Human centric lighting, smart software and multi-award winning hardware with an eye-catching design; this is the result of the partnership between Eelectron and Panzeri. With the scientific support of the Politecnico di Milano.
We talk about this to Federico Panzeri, the company’s general sales manager.

Light and well-being. They are very closely connected. How does light influence people?
We see a close correlation between natural and artificial light and people. I made the distinction between natural and artificial because we, as a company, deal with artificial light, but the concept can be extended to any area. Light influences a person’s well-being. In the workplace, we study the most practical layout to ensure workstations are near the windows. For the last ten years we have been designing with LEDs that have made a positive difference. Human centric lighting is now an established concept with dynamic white light and, so the possibility of changing the colour temperature of the light according to daily parameters and latitude, contributes towards increasing the well-being of the person who is always at the centre of the design, whatever the space, whether at home, in a hotel or the office.

Since when have you taken an approach based on well-being?
As far as the world of hospitality is concerned, it started with our collaboration with the Matteo Thun studio, so about two years ago. It then culminated in the layout of the Grand Hotel Elle Decor at its fourth edition, which was held in October at Palazzo Morando in Milan.

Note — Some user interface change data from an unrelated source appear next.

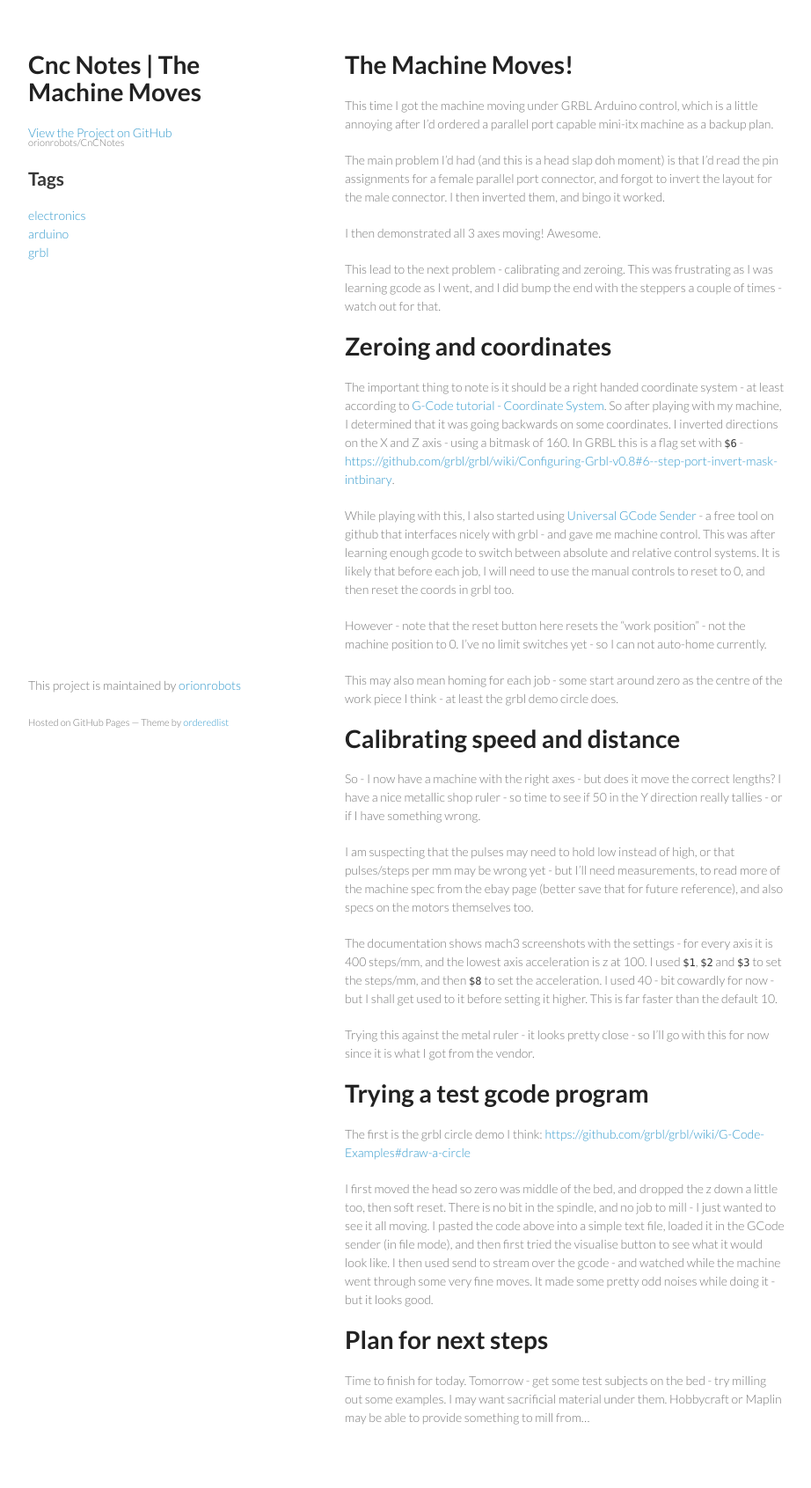
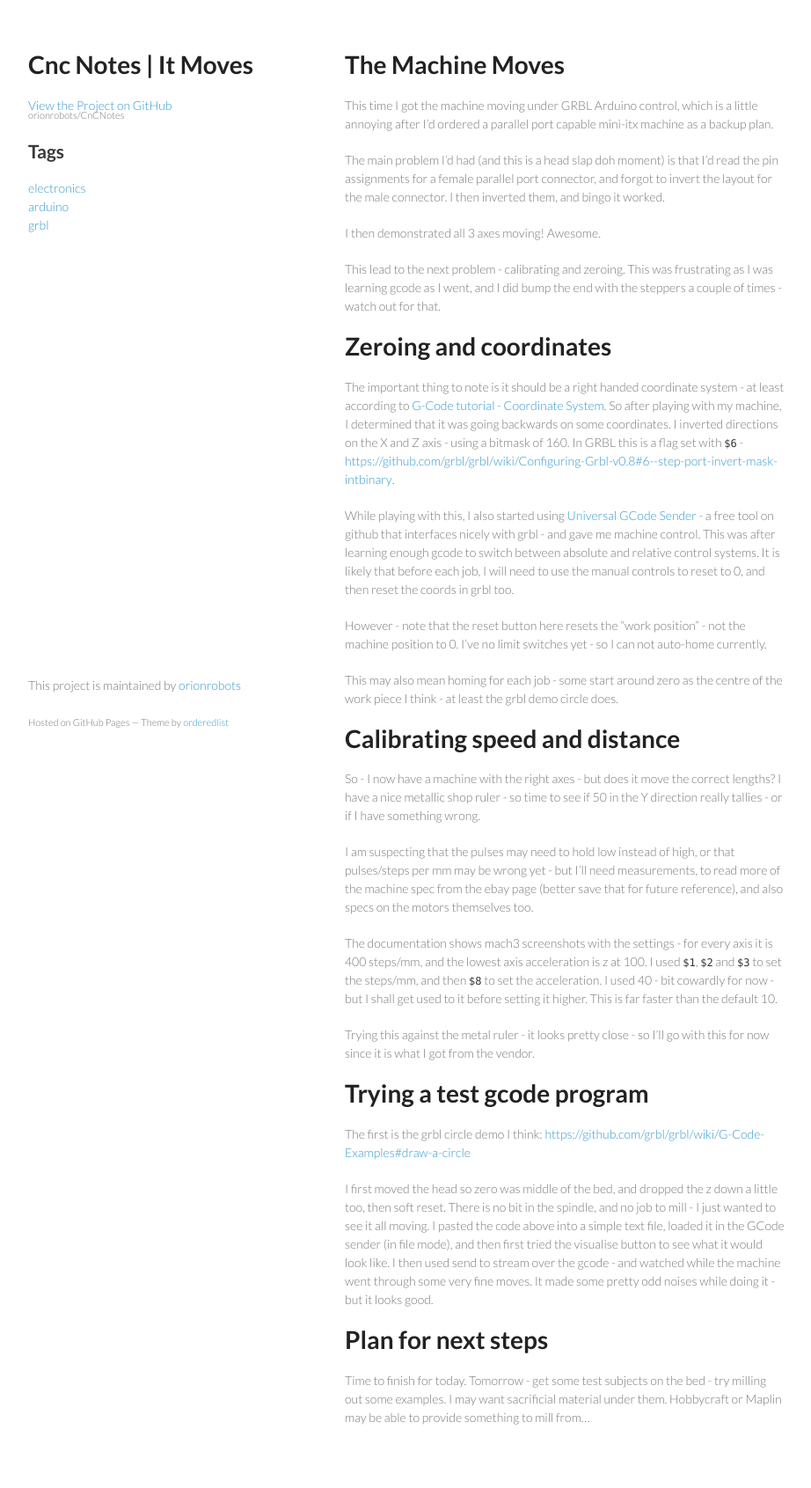
Before and after one commit to orionrobots/CnCNotes, a Jekyll site: the page built from _posts/2014-02-06-it-moves.md, in a window 1280 px wide. Shown: the whole page at 88% size, without its empty margins (178-1100 px from the left). Built offline with Jekyll 4.4.1, drawn with Linux system fonts in a browser that asks for light colours.

```diff
--- a/_posts/2014-02-06-it-moves.md
+++ b/_posts/2014-02-06-it-moves.md
@@ -1,9 +1,9 @@
 ---
-title: The Machine Moves
+title: It Moves
 tags: [electronics, arduino, grbl]
 layout: default
 ---
-# The Machine Moves!
+# The Machine Moves
 
 This time I got the machine moving under GRBL Arduino control, which is a little annoying after I'd ordered a parallel port capable mini-itx machine as a backup plan.
 
```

Matteo Thun, from South Tyrol, comes from a cultural context that is very much focused on well-being and personal care which he has also transferred to the light fixtures he has designed for us.
While for the office world, on the other hand, it is linked to the OTOMO project, developed with Eelectron, which has given us the opportunity to rethink some of our products by revamping them accordingly.

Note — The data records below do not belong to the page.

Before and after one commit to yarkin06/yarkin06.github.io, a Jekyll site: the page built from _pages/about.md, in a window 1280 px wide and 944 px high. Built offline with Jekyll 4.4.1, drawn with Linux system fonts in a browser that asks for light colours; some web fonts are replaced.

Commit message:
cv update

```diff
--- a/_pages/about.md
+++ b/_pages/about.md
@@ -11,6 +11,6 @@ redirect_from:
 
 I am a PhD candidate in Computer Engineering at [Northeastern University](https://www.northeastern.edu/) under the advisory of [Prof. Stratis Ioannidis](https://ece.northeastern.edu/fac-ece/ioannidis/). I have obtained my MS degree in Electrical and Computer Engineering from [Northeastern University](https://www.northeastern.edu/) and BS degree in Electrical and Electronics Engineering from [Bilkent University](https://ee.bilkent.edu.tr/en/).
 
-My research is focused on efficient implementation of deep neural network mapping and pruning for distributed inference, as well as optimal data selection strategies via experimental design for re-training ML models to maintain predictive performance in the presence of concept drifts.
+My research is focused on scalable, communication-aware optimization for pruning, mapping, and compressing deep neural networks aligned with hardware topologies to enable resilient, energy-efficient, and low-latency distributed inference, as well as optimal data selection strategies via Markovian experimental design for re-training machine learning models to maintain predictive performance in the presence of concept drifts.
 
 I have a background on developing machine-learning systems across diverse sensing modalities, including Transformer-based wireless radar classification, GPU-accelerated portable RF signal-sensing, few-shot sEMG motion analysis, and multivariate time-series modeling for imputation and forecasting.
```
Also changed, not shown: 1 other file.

How did the partnership with Eelectron come about?
We were already in touch with the company and had already been working on some shared ideas on IoT. We were able to continue them and develop the OTOMO project thanks to the participation in a European funding call for which we also involved the Politecnico di Milano which supported us from a scientific point of view and validated our ideas.

Tell us about the OTOMO project.
The idea was to transform a light, our award-winning Jackie design, and adapt it to IoT technology but without detracting from its design. It was quite a challenge to integrate lots of technology in a pre-existing object that was not conceived for this purpose. Thanks to Eelectron’s experience, we successfully developed a sensor device measuring just a few centimetres which was fitted into an aluminium die cast without modifying the original dimensions of our product.

Jackie_panzeri Otomo

Can all the lights be turned into smart objects?
Obviously, it is easier with objects that don’t have a very distinctive design or lights like Giano; the latter was developed for the OTOMO project and already has space for housing the sensors. It was much harder with a table lamp like Jackie.
Are you planning on expanding the system to other light fixtures?
The product can be extended to a wide range of light fixtures. But we are currently limiting the offer to a table lamp, Jackie and a pendulum light, Giano, which are ideal for meeting office lighting requirements.

What is OTOMO’s strength? The breadth of its applications.

How does the market view an office automation system like OTOMO and who is it aimed at?
OTOMO is a multi-function system, an important one-of-a-kind innovation with a great strength: the breadth of its applications. In this initial stage, we have seen considerable interest from forward-thinking business owners who understand its scope. The system can bring benefits not only in energy consumption but also in storing data and information which can be used to improve the management of workplaces.
Another group of interesting stakeholders are specialised resellers because they realise that having access to a unique system that can give them an edge in the market.

What are the current scenarios for office lighting?
The stigma of an environment is irrelevant now: there are offices that look like hotel lobbies or lounge areas where you can comfortably work on armchairs and sofas. The proposal ranges from decorative, for reception areas in particular, to architectural. We are in a privileged position to take on this market because we have a technical product that is, however, easy to understand and supported by the decorative line that is part of our corporate tradition.

Warm or cold light. What is the trend?
Generally speaking, the choice of the average colour temperature depends on a geographical factor. Northern countries prefer warm light and the closer you get to the equator, the choice is for colder temperatures. In recent years, however, there has been a migration to warmer colour temperatures both in the residential and tertiary sectors. To give you an example, not long ago a temperature of 2700° Kelvin was standard for homes whereas now it is around 2200°.
This applies to offices as well. In the past, a temperature of 4000° to 4500° Kelvin was standard whereas now this has dropped to 3500°. There is still a clear-cut distinction between homes and offices where you mainly work with colder light which, according to scientific studies, is the best for boosting concentration.

Office. Up to 30% savings on light?
Download full article for free

A Milano Politecnico research tells you how.